The politicians in Washington, in turn, persist with irrational fears - of Third World Cuba, for example, and obsessions, as with Iran. This year they are busy getting into a froth about the dangers China will pose for civil- isation in the next millennium.
At a more mundane level, women fear men. As sexual harassment suits increase, men fear women. Whites fear blacks. Blacks believe whites are out to get them. Everybody fears Muslims. Christians fear Disney - or at least the 15 million members of the Southern Baptist church do since they are boycotting the company's products. Their fear is that cartoon films like Pocahontas and The Lion King deliberately seek to brainwash children to embrace homosexuality and other perceived deviations.
The fixation with inchoate everyday dangers is, by logical extension, a great common denominator. Sometimes the concern may be justified, but the majority of Americans, especially the affluent who attend security expos, have little to worry about. It is crime in the inner cities which is mainly responsible for an American homicide rate 10 times higher than in Western Europe. Few inhabitants of America's mean streets can afford sophisticated security gadgetry. However, those who can are splashing out.

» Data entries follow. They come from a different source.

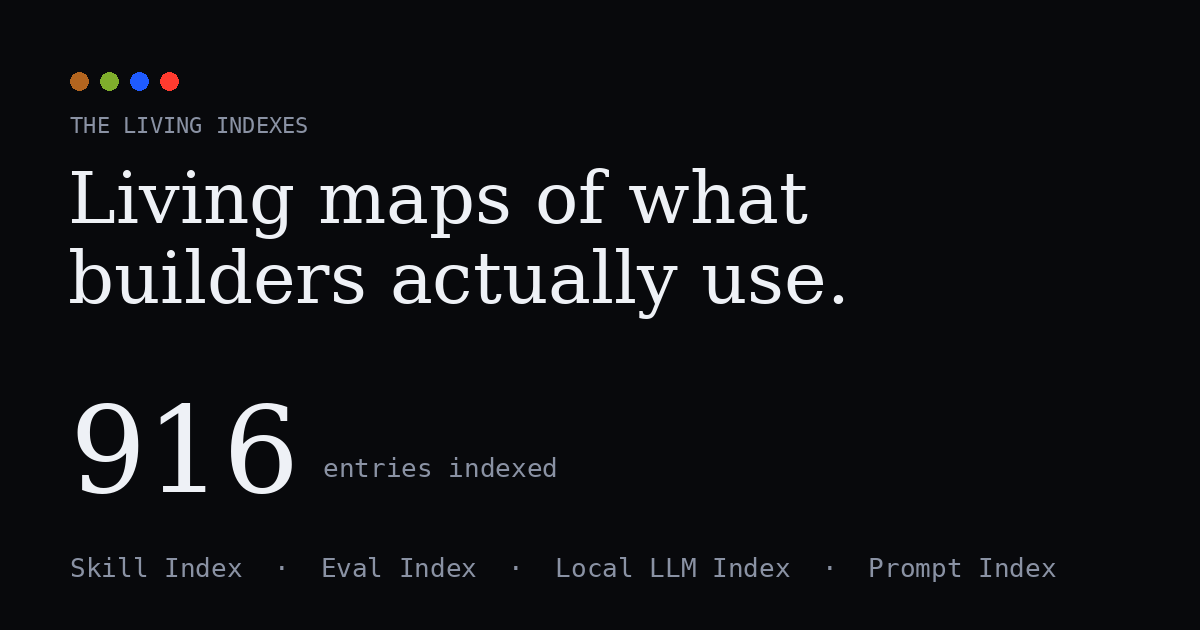
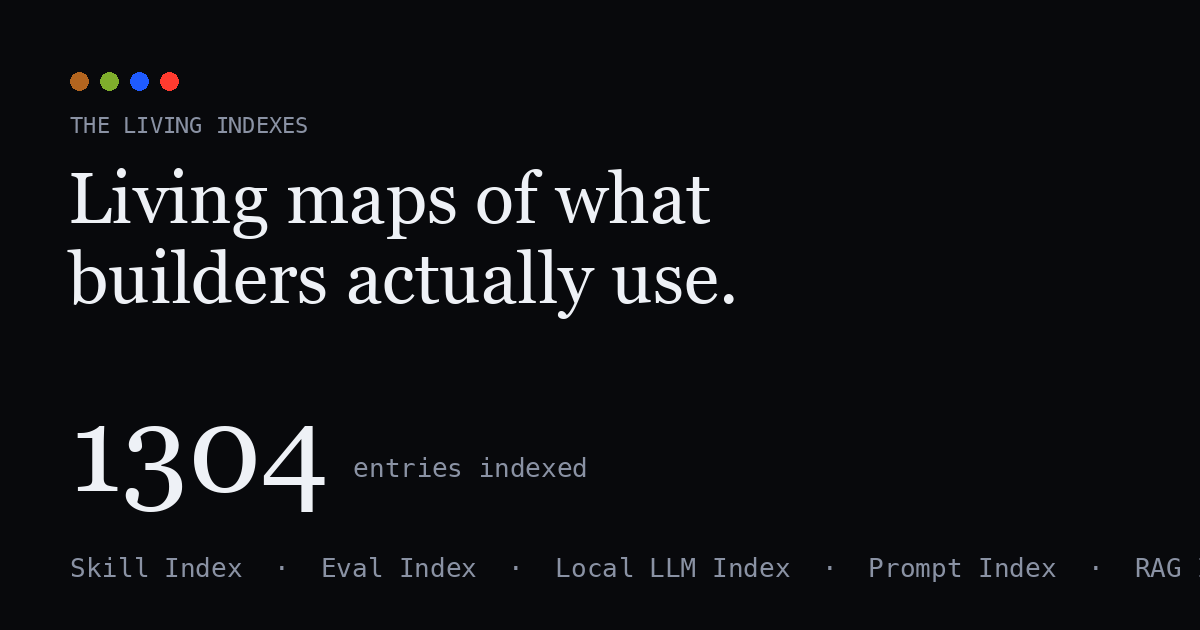
feat: add The Fine-Tuning Index to the fleet (6 indexes)

diff --git a/index.html b/index.html
@@ -58,6 +58,7 @@
     <a href="https://local-llm-index.vercel.app" target="_blank" rel="noopener">Local LLM Index</a>
     <a href="https://prompt-index-gamma.vercel.app" target="_blank" rel="noopener">Prompt Index</a>
     <a href="https://rag-index.vercel.app" target="_blank" rel="noopener">RAG Index</a>
+    <a href="https://finetune-index.vercel.app" target="_blank" rel="noopener">Fine-Tuning Index</a>
   </div>
   <div class="updated" id="updated"></div>
 </div></footer>

diff --git a/build_data.py b/build_data.py
@@ -34,6 +34,9 @@ INDEXES = [
     {"key": "rag", "name": "The RAG Index", "tag": "RAG",
      "blurb": "Retrieval-augmented-generation — RAG frameworks, vector DBs, embeddings, reranking.",
      "url": "https://rag-index.vercel.app", "accent": "#5b4bff"},
+    {"key": "finetune", "name": "The Fine-Tuning Index", "tag": "Fine-Tuning",
+     "blurb": "Make your own model — fine-tuning frameworks, PEFT/LoRA, RLHF/DPO, training data.",
+     "url": "https://finetune-index.vercel.app", "accent": "#ff6a00"},
 ]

A specialist branch of the security market has been experiencing rapid growth because it caters to the anxieties of rapper artists fearful of enduring the same fate as their two recently slain brethren, Tupac Shakur and Biggie Smalls. An outlet called Urban Body Armor in Jersey City has been doing a brisk trade on its "dress-to-live" line of bullet-proof accessories. In recent months rappers have been "vesting up" with a vengeance, forking out as much as $15,000 a time for bullet-proof mink coats. Employing a thin coating of a bullet-resistant fabric called Kevlar - reputed to be "light as silk" - the manufacturers in New York have contrived to create a nice line in leather trousers, camouflage jackets and designer ensembles by the hip-hop fashion label Mecca, and by Tommy Hilfiger. Also available are bullet-resistant bras, sunglasses, baseball caps, and even jockstraps, to protect what rapper slang calls "the family jewels".
For the ordinary man and woman, the impulse to buy bullet-proof gear, stun-guns and life-size inflatable car passengers (to give the false impression of numbers) would seem to obey this need to feel under threat. For the greater glory of the security goods' manufacturers, this need that meshes felicitously with two other national character traits: individualism, expressed partly by mistrust of state institutions like the police to do their job adequately; and the lust for gratuitous acquisition. As Gore Vidal once put it, the American way of life is "an economic system involving the constant purchase of consumer goods on credit to maintain a high standard of living involving the constant purchase, etc". I buy therefore I am.
The Air Taser costs $249.95. For an additional $50 you can purchase the Air Taser Sports Companion which includes a "fast access" fanny pack (or pouch) and "Power Handle colored in bright Sports Yellow". Like many of the goods at the show, the Air Taser is an item which might best be described as an adult toy.